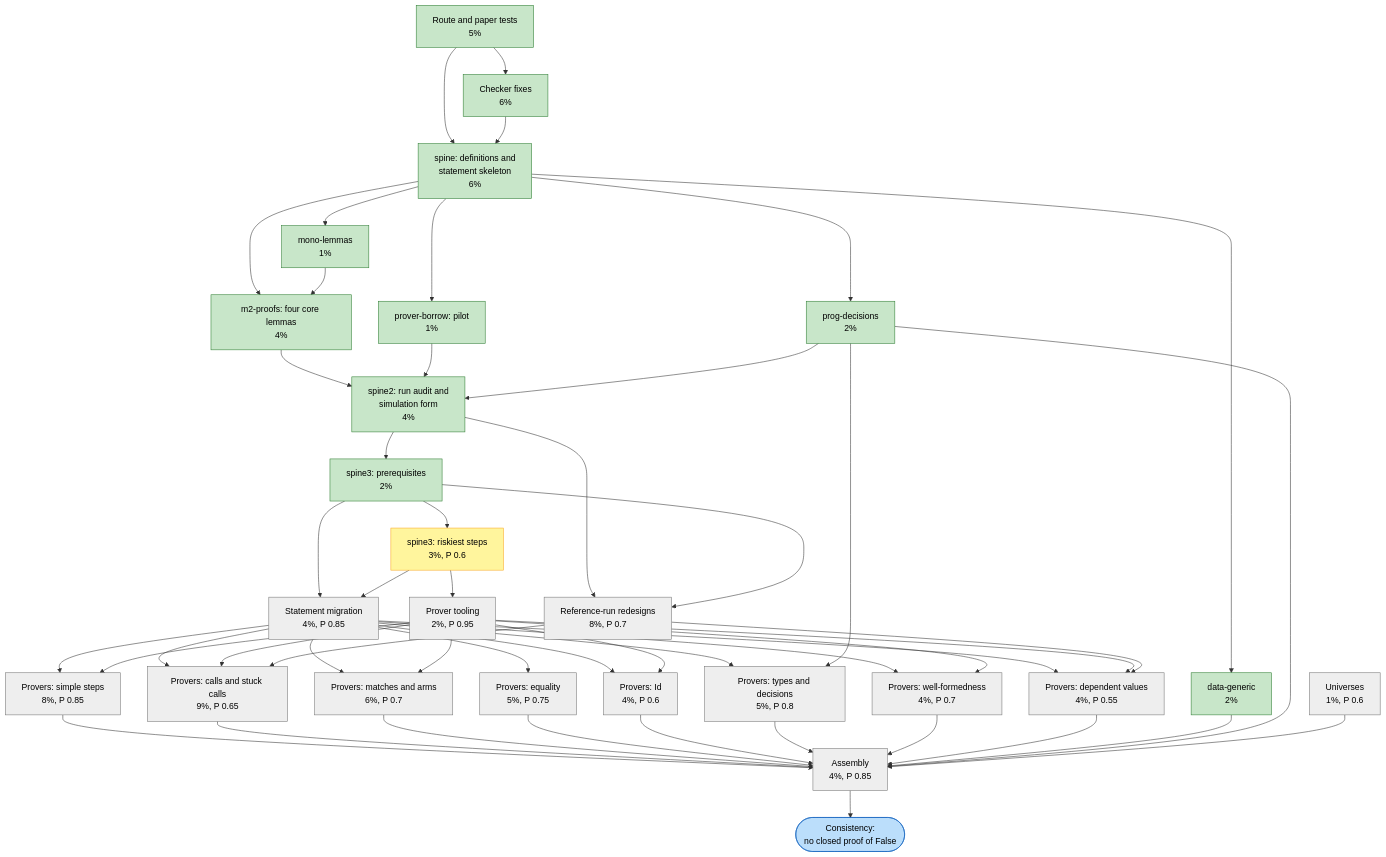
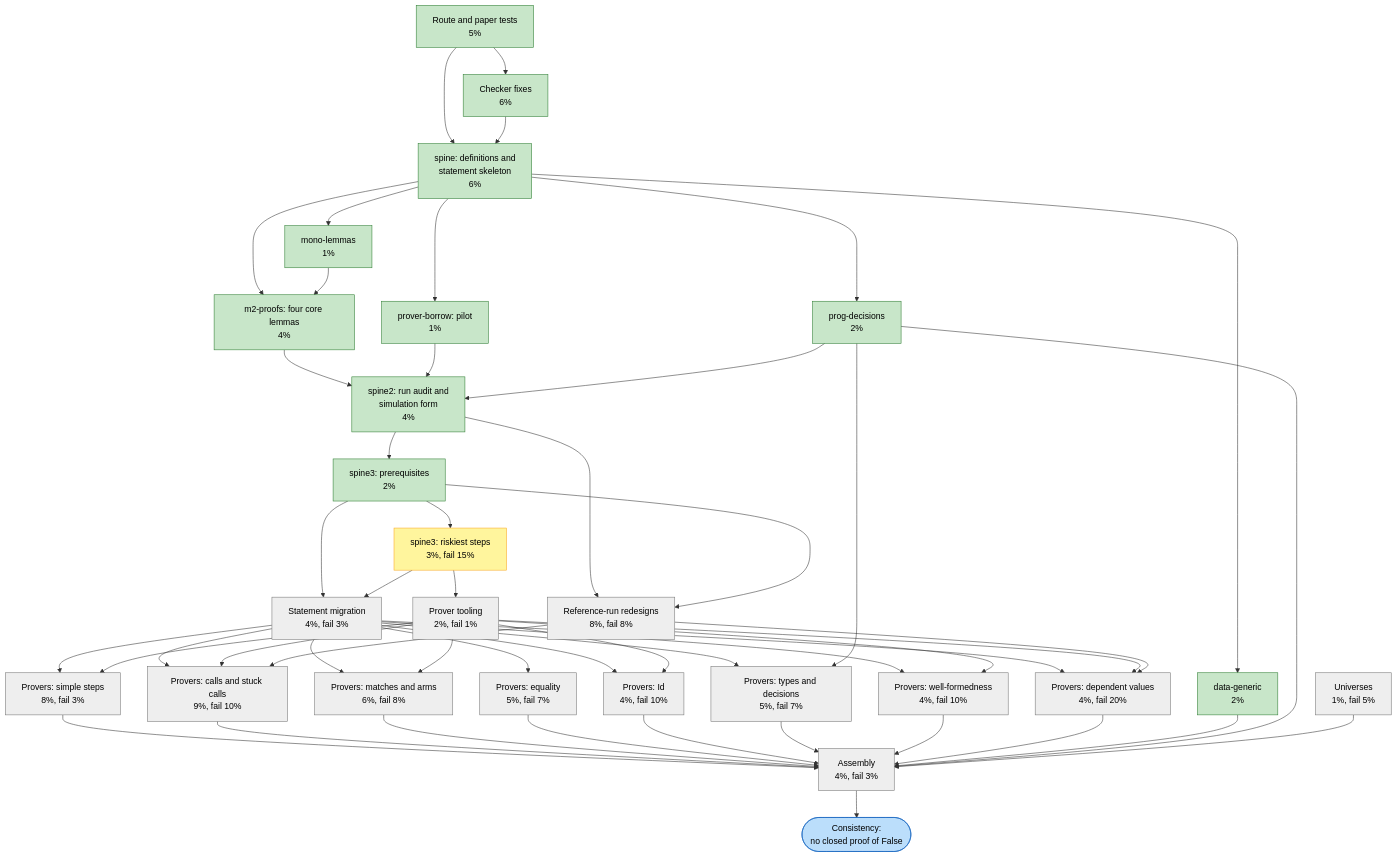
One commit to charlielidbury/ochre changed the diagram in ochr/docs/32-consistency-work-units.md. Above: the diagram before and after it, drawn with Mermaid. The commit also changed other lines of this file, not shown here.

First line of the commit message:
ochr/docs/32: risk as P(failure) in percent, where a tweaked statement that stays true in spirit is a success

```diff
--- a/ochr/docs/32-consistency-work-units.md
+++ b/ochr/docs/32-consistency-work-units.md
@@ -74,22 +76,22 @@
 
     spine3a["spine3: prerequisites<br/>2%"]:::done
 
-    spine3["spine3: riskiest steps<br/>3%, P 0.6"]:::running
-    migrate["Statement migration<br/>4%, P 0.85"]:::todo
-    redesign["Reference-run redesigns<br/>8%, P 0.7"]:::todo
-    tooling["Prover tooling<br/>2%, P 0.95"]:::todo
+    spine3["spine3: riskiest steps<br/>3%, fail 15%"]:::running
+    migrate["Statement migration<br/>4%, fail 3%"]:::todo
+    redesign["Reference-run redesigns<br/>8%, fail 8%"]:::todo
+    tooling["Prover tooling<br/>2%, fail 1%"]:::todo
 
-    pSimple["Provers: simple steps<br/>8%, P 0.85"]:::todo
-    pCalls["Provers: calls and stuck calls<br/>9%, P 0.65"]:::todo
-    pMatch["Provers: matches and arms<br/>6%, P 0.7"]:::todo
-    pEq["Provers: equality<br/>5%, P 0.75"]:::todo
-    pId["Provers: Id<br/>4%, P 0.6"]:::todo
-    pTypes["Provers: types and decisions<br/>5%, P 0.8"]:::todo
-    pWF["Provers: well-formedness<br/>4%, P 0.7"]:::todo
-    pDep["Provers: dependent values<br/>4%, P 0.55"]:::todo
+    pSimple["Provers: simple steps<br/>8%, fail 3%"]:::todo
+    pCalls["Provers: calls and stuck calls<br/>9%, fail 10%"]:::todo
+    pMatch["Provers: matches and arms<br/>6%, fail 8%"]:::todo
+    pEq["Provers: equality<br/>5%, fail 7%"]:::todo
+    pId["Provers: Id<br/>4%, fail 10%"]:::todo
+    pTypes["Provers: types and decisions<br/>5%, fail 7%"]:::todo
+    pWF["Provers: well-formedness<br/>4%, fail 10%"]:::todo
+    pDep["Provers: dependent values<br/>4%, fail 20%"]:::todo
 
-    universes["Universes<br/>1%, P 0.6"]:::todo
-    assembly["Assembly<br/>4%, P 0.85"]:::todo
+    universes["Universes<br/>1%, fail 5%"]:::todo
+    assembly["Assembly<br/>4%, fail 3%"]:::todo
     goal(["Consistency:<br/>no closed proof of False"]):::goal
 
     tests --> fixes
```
────────────────
Your copy should hold every record word for word and none of the pictures.

- [Completed exercise]:
One commit to charlielidbury/ochre changed the diagram in ochr/docs/32-consistency-work-units.md. Above: the diagram before and after it, drawn with Mermaid. The commit also changed other lines of this file, not shown here.

First line of the commit message:
ochr/docs/32: risk as P(failure) in percent, where a tweaked statement that stays true in spirit is a success

```diff
--- a/ochr/docs/32-consistency-work-units.md
+++ b/ochr/docs/32-consistency-work-units.md
@@ -74,22 +76,22 @@
 
     spine3a["spine3: prerequisites<br/>2%"]:::done
 
-    spine3["spine3: riskiest steps<br/>3%, P 0.6"]:::running
-    migrate["Statement migration<br/>4%, P 0.85"]:::todo
-    redesign["Reference-run redesigns<br/>8%, P 0.7"]:::todo
-    tooling["Prover tooling<br/>2%, P 0.95"]:::todo
+    spine3["spine3: riskiest steps<br/>3%, fail 15%"]:::running
+    migrate["Statement migration<br/>4%, fail 3%"]:::todo
+    redesign["Reference-run redesigns<br/>8%, fail 8%"]:::todo
+    tooling["Prover tooling<br/>2%, fail 1%"]:::todo
 
-    pSimple["Provers: simple steps<br/>8%, P 0.85"]:::todo
-    pCalls["Provers: calls and stuck calls<br/>9%, P 0.65"]:::todo
-    pMatch["Provers: matches and arms<br/>6%, P 0.7"]:::todo
-    pEq["Provers: equality<br/>5%, P 0.75"]:::todo
-    pId["Provers: Id<br/>4%, P 0.6"]:::todo
-    pTypes["Provers: types and decisions<br/>5%, P 0.8"]:::todo
-    pWF["Provers: well-formedness<br/>4%, P 0.7"]:::todo
-    pDep["Provers: dependent values<br/>4%, P 0.55"]:::todo
+    pSimple["Provers: simple steps<br/>8%, fail 3%"]:::todo
+    pCalls["Provers: calls and stuck calls<br/>9%, fail 10%"]:::todo
+    pMatch["Provers: matches and arms<br/>6%, fail 8%"]:::todo
+    pEq["Provers: equality<br/>5%, fail 7%"]:::todo
+    pId["Provers: Id<br/>4%, fail 10%"]:::todo
+    pTypes["Provers: types and decisions<br/>5%, fail 7%"]:::todo
+    pWF["Provers: well-formedness<br/>4%, fail 10%"]:::todo
+    pDep["Provers: dependent values<br/>4%, fail 20%"]:::todo
 
-    universes["Universes<br/>1%, P 0.6"]:::todo
-    assembly["Assembly<br/>4%, P 0.85"]:::todo
+    universes["Universes<br/>1%, fail 5%"]:::todo
+    assembly["Assembly<br/>4%, fail 3%"]:::todo
     goal(["Consistency:<br/>no closed proof of False"]):::goal
 
     tests --> fixes
```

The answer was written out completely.